_Aim of the task:_ Each line holding the string "include" is to be copied from the data.

_Records supplied:_
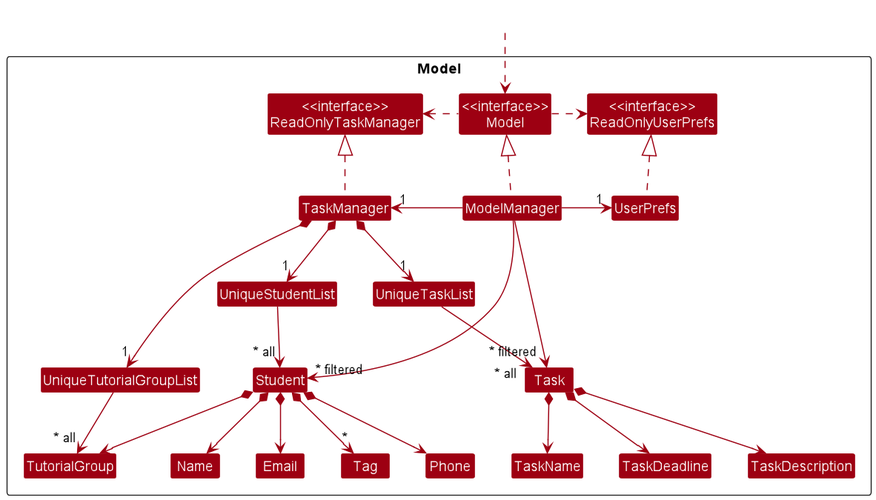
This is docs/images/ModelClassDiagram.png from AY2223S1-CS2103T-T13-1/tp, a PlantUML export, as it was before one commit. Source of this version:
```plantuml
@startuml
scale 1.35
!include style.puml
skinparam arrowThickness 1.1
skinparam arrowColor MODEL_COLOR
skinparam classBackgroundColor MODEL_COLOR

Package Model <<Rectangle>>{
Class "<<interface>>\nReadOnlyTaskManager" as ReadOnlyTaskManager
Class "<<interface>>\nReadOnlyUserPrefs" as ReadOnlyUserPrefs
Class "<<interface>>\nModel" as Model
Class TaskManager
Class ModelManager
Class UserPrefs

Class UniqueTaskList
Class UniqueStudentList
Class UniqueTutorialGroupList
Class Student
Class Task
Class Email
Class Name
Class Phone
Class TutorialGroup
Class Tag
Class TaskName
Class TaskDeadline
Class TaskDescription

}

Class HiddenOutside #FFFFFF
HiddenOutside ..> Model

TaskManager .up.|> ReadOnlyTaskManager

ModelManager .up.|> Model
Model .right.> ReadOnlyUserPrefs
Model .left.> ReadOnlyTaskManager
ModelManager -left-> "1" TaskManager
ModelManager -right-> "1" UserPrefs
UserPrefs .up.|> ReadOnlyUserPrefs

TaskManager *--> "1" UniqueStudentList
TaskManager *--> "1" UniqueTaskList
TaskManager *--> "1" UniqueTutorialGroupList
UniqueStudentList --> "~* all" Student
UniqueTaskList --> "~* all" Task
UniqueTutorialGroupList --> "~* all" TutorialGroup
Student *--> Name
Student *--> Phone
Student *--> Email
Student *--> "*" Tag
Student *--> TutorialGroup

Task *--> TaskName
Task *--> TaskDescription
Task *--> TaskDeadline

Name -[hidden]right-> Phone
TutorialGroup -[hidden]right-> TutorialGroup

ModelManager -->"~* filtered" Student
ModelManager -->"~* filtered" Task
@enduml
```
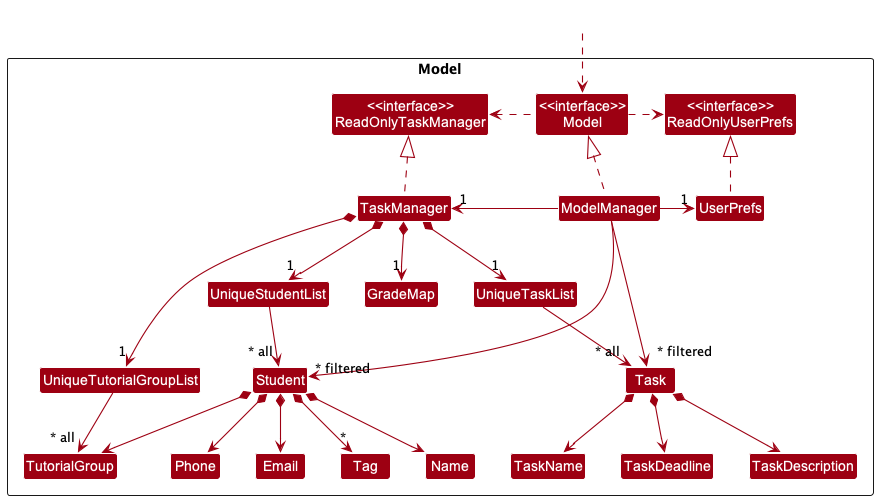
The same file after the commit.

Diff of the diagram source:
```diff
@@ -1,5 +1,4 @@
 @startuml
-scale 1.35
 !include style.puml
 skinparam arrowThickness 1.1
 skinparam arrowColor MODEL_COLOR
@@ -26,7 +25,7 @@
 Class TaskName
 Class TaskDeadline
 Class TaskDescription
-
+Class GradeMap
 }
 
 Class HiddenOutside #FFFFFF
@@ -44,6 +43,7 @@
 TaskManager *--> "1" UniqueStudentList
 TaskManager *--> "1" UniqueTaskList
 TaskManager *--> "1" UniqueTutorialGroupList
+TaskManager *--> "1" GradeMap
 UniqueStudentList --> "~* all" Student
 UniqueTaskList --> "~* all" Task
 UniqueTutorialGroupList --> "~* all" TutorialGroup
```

_Solution for this problem:_
!include style.puml
 !include style.puml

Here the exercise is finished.